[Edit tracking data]
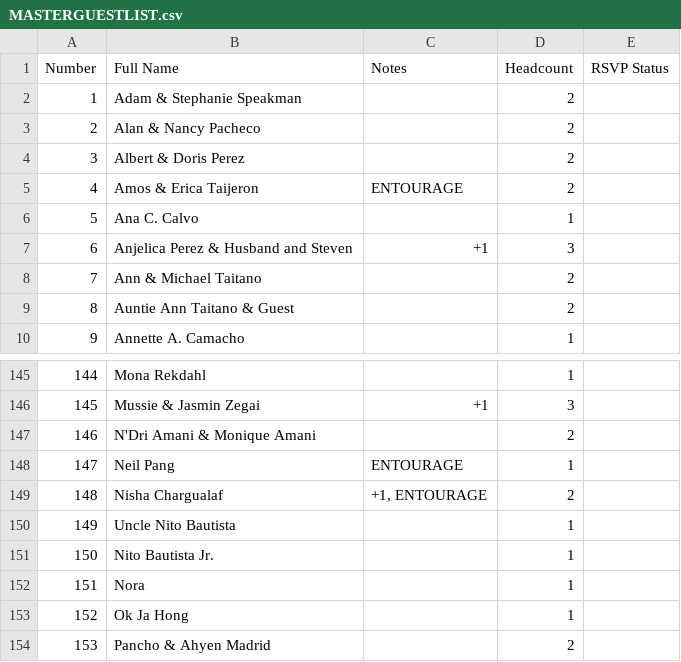
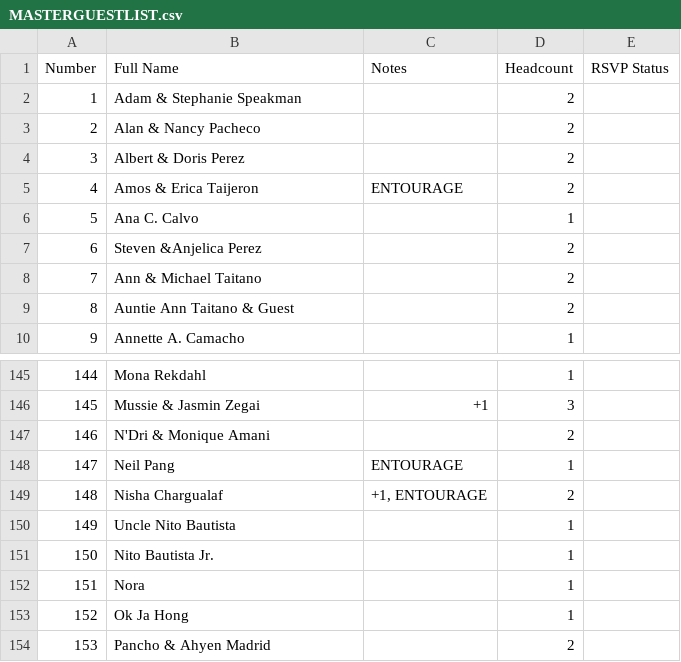
Before and after one commit to SHISLER671/WeddingWebsite, a CSV file: MASTERGUESTLIST.csv, drawn as a sheet; only a part is shown, gaps mark what is left out.

```diff
--- a/MASTERGUESTLIST.csv
+++ b/MASTERGUESTLIST.csv
@@ -6,3 +6,3 @@ Number,Full Name,Notes,Headcount,RSVP Status
 5,Ana C. Calvo,,1,
-6,Anjelica Perez & Husband and Steven,+1,3,
+6,Steven &Anjelica Perez,,2,
 7,Ann & Michael Taitano,,2,
@@ -146,3 +146,3 @@ Number,Full Name,Notes,Headcount,RSVP Status
 145,Mussie & Jasmin Zegai,+1,3,
-146,N'Dri Amani & Monique Amani,,2,
+146,N'Dri & Monique Amani,,2,
 147,Neil Pang,ENTOURAGE,1,
```
Also changed, not shown: 1 other file.
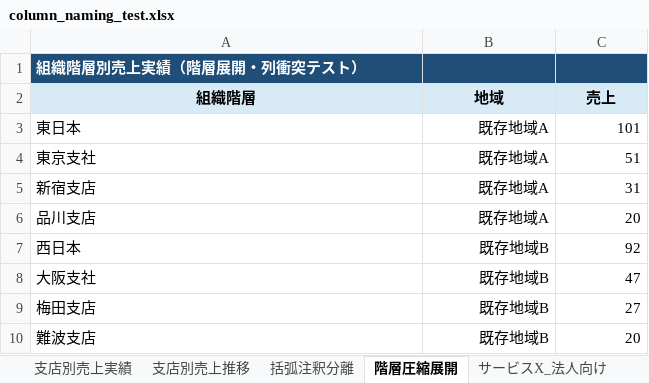
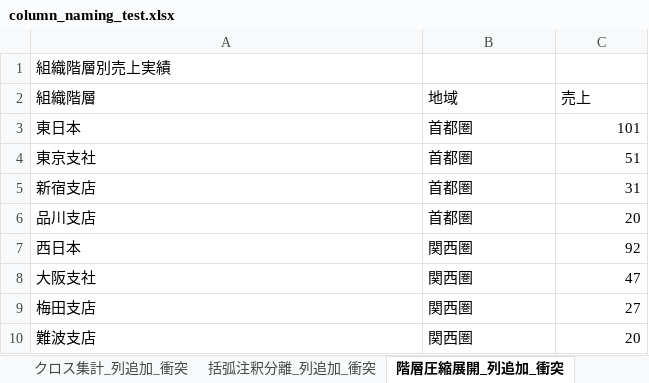
Before and after one commit to algoview-admin/table_extractor, an Excel workbook: tmp/column_naming_test.xlsx, sheet 階層圧縮展開_列追加_衝突, drawn as a sheet; values as stored, in another font and other column widths than the file's, no borders; the diff names each change by its address in the sheet, - before the commit and + after, or states it on an @@ line.

```diff
--- a/tmp/column_naming_test.xlsx (sheet 階層圧縮展開_列追加_衝突)
+++ b/tmp/column_naming_test.xlsx (sheet 階層圧縮展開_列追加_衝突)
-sheet tab: 支店別売上推移
+sheet tab: クロス集計_列追加_衝突
-sheet tab: 括弧注釈分離
+sheet tab: 括弧注釈分離_列追加_衝突
-sheet tab: 階層圧縮展開
+sheet tab: 階層圧縮展開_列追加_衝突
-A1 (組織階層): 組織階層別売上実績（階層展開・列衝突テスト）
+A1 (組織階層): 組織階層別売上実績
-A1:C1 fill: #1F4E78
+A1:C1 fill: none
@@ A1 bold: on → off, text colour: #FFFFFF → black @@
@@ A2:C2 fill: #D9EAF7 → none, bold: on → off, alignment: center → left @@
-B3:B6 (地域): 既存地域A
+B3:B6 (地域): 首都圏
-B3:B10 alignment: right
+B3:B10 alignment: left
-B7:B10 (地域): 既存地域B
+B7:B10 (地域): 関西圏
```
Also changed, not shown: sheet WideToLong_列追加_衝突, sheet 括弧注釈分離_列追加_衝突, sheet 外部メタデータ_単一年度, sheet クロス集計_列追加_衝突, other sheet tabs, 7 other files.
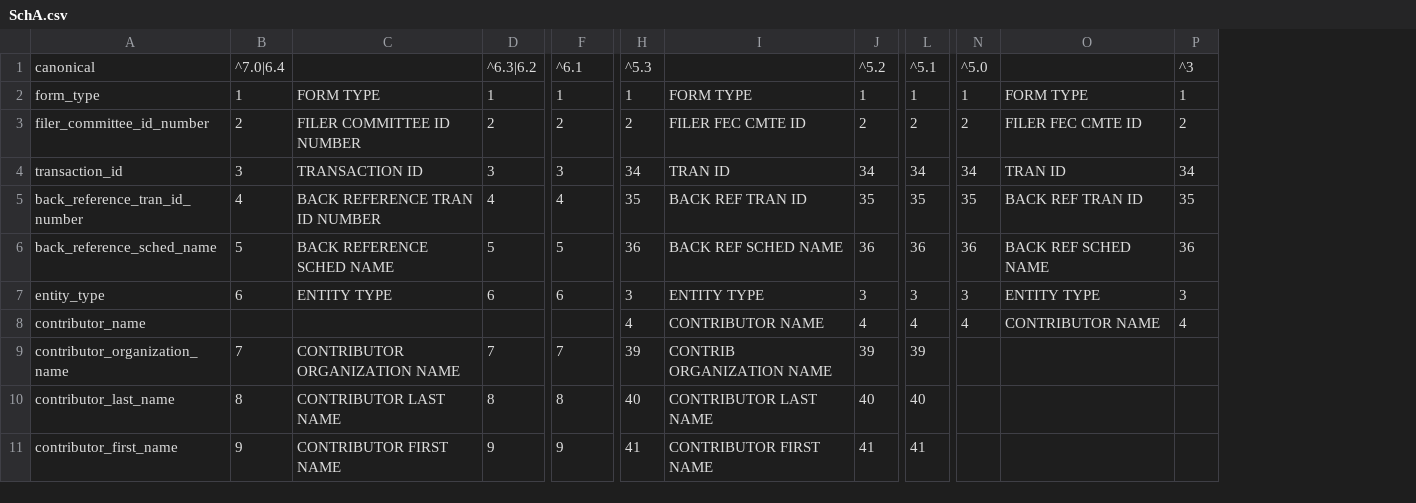
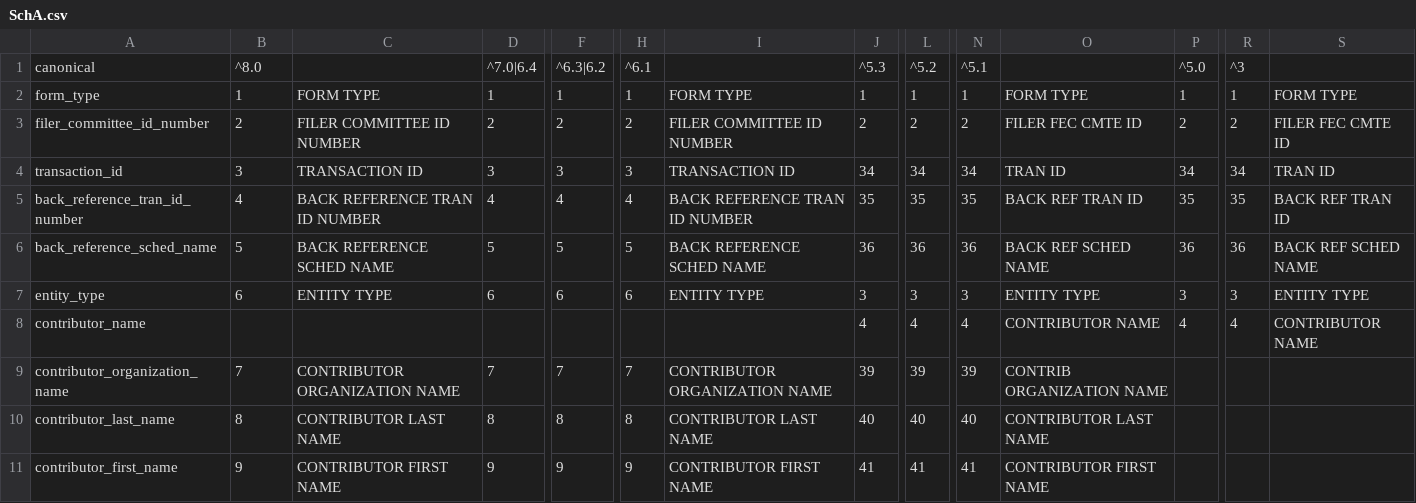
Before and after one commit to nytimes/Fech, a CSV file: sources/SchA.csv, drawn as a sheet; only a part is shown, gaps mark what is left out; the diff covers the shown part only; the diff names each change by its address in the sheet, - before the commit and + after, or states it on an @@ line.

```diff
--- a/sources/SchA.csv
+++ b/sources/SchA.csv
+column R, rows 1-8: ^3 | 1 | 2 | 34 | 35 | 36 | 3 | 4
+column S, rows 2-8: FORM TYPE | FILER FEC CMTE ID | TRAN ID | BACK REF TRAN ID | BACK REF SCHED NAME | ENTITY TYPE | CONTRIBUTOR NAME
-B1: ^7.0|6.4
+B1: ^8.0
-D1: ^6.3|6.2
+D1: ^7.0|6.4
-F1: ^6.1
+F1: ^6.3|6.2
-H1: ^5.3
+H1: ^6.1
-J1: ^5.2
+J1: ^5.3
-L1: ^5.1
+L1: ^5.2
-N1: ^5.0
+N1: ^5.1
-P1: ^3
+P1: ^5.0
-I3: FILER FEC CMTE ID
+I3: FILER COMMITTEE ID NUMBER
-H4: 34
+H4: 3
-I4: TRAN ID
+I4: TRANSACTION ID
-H5: 35
+H5: 4
-I5: BACK REF TRAN ID
+I5: BACK REFERENCE TRAN ID NUMBER
-H6: 36
+H6: 5
-I6: BACK REF SCHED NAME
+I6: BACK REFERENCE SCHED NAME
-H7: 3
+H7: 6
-H8: 4
+H8: (empty)
-I8: CONTRIBUTOR NAME
+I8: (empty)
-H9: 39
+H9: 7
-I9: CONTRIB ORGANIZATION NAME
+I9: CONTRIBUTOR ORGANIZATION NAME
-N9: (empty)
+N9: 39
-O9: (empty)
+O9: CONTRIB ORGANIZATION NAME
-H10: 40
+H10: 8
-N10: (empty)
+N10: 40
-O10: (empty)
+O10: CONTRIBUTOR LAST NAME
-H11: 41
+H11: 9
-N11: (empty)
+N11: 41
-O11: (empty)
+O11: CONTRIBUTOR FIRST NAME
```
Also changed, not shown: 146 edited cells elsewhere in this file, sources/F3P31.csv, sources/F3PS.csv, 13 other files.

[PROBLEM REQUIREMENTS] Set down all records verbatim, omitting images.

[RESPONSE TO THE TASK]
Before and after one commit to SHISLER671/WeddingWebsite, a CSV file: MASTERGUESTLIST.csv, drawn as a sheet; only a part is shown, gaps mark what is left out.

```diff
--- a/MASTERGUESTLIST.csv
+++ b/MASTERGUESTLIST.csv
@@ -6,3 +6,3 @@ Number,Full Name,Notes,Headcount,RSVP Status
 5,Ana C. Calvo,,1,
-6,Anjelica Perez & Husband and Steven,+1,3,
+6,Steven &Anjelica Perez,,2,
 7,Ann & Michael Taitano,,2,
@@ -146,3 +146,3 @@ Number,Full Name,Notes,Headcount,RSVP Status
 145,Mussie & Jasmin Zegai,+1,3,
-146,N'Dri Amani & Monique Amani,,2,
+146,N'Dri & Monique Amani,,2,
 147,Neil Pang,ENTOURAGE,1,
```
Also changed, not shown: 1 other file.
Before and after one commit to algoview-admin/table_extractor, an Excel workbook: tmp/column_naming_test.xlsx, sheet 階層圧縮展開_列追加_衝突, drawn as a sheet; values as stored, in another font and other column widths than the file's, no borders; the diff names each change by its address in the sheet, - before the commit and + after, or states it on an @@ line.

```diff
--- a/tmp/column_naming_test.xlsx (sheet 階層圧縮展開_列追加_衝突)
+++ b/tmp/column_naming_test.xlsx (sheet 階層圧縮展開_列追加_衝突)
-sheet tab: 支店別売上推移
+sheet tab: クロス集計_列追加_衝突
-sheet tab: 括弧注釈分離
+sheet tab: 括弧注釈分離_列追加_衝突
-sheet tab: 階層圧縮展開
+sheet tab: 階層圧縮展開_列追加_衝突
-A1 (組織階層): 組織階層別売上実績（階層展開・列衝突テスト）
+A1 (組織階層): 組織階層別売上実績
-A1:C1 fill: #1F4E78
+A1:C1 fill: none
@@ A1 bold: on → off, text colour: #FFFFFF → black @@
@@ A2:C2 fill: #D9EAF7 → none, bold: on → off, alignment: center → left @@
-B3:B6 (地域): 既存地域A
+B3:B6 (地域): 首都圏
-B3:B10 alignment: right
+B3:B10 alignment: left
-B7:B10 (地域): 既存地域B
+B7:B10 (地域): 関西圏
```
Also changed, not shown: sheet WideToLong_列追加_衝突, sheet 括弧注釈分離_列追加_衝突, sheet 外部メタデータ_単一年度, sheet クロス集計_列追加_衝突, other sheet tabs, 7 other files.
Before and after one commit to nytimes/Fech, a CSV file: sources/SchA.csv, drawn as a sheet; only a part is shown, gaps mark what is left out; the diff covers the shown part only; the diff names each change by its address in the sheet, - before the commit and + after, or states it on an @@ line.

```diff
--- a/sources/SchA.csv
+++ b/sources/SchA.csv
+column R, rows 1-8: ^3 | 1 | 2 | 34 | 35 | 36 | 3 | 4
+column S, rows 2-8: FORM TYPE | FILER FEC CMTE ID | TRAN ID | BACK REF TRAN ID | BACK REF SCHED NAME | ENTITY TYPE | CONTRIBUTOR NAME
-B1: ^7.0|6.4
+B1: ^8.0
-D1: ^6.3|6.2
+D1: ^7.0|6.4
-F1: ^6.1
+F1: ^6.3|6.2
-H1: ^5.3
+H1: ^6.1
-J1: ^5.2
+J1: ^5.3
-L1: ^5.1
+L1: ^5.2
-N1: ^5.0
+N1: ^5.1
-P1: ^3
+P1: ^5.0
-I3: FILER FEC CMTE ID
+I3: FILER COMMITTEE ID NUMBER
-H4: 34
+H4: 3
-I4: TRAN ID
+I4: TRANSACTION ID
-H5: 35
+H5: 4
-I5: BACK REF TRAN ID
+I5: BACK REFERENCE TRAN ID NUMBER
-H6: 36
+H6: 5
-I6: BACK REF SCHED NAME
+I6: BACK REFERENCE SCHED NAME
-H7: 3
+H7: 6
-H8: 4
+H8: (empty)
-I8: CONTRIBUTOR NAME
+I8: (empty)
-H9: 39
+H9: 7
-I9: CONTRIB ORGANIZATION NAME
+I9: CONTRIBUTOR ORGANIZATION NAME
-N9: (empty)
+N9: 39
-O9: (empty)
+O9: CONTRIB ORGANIZATION NAME
-H10: 40
+H10: 8
-N10: (empty)
+N10: 40
-O10: (empty)
+O10: CONTRIBUTOR LAST NAME
-H11: 41
+H11: 9
-N11: (empty)
+N11: 41
-O11: (empty)
+O11: CONTRIBUTOR FIRST NAME
```
Also changed, not shown: 146 edited cells elsewhere in this file, sources/F3P31.csv, sources/F3PS.csv, 13 other files.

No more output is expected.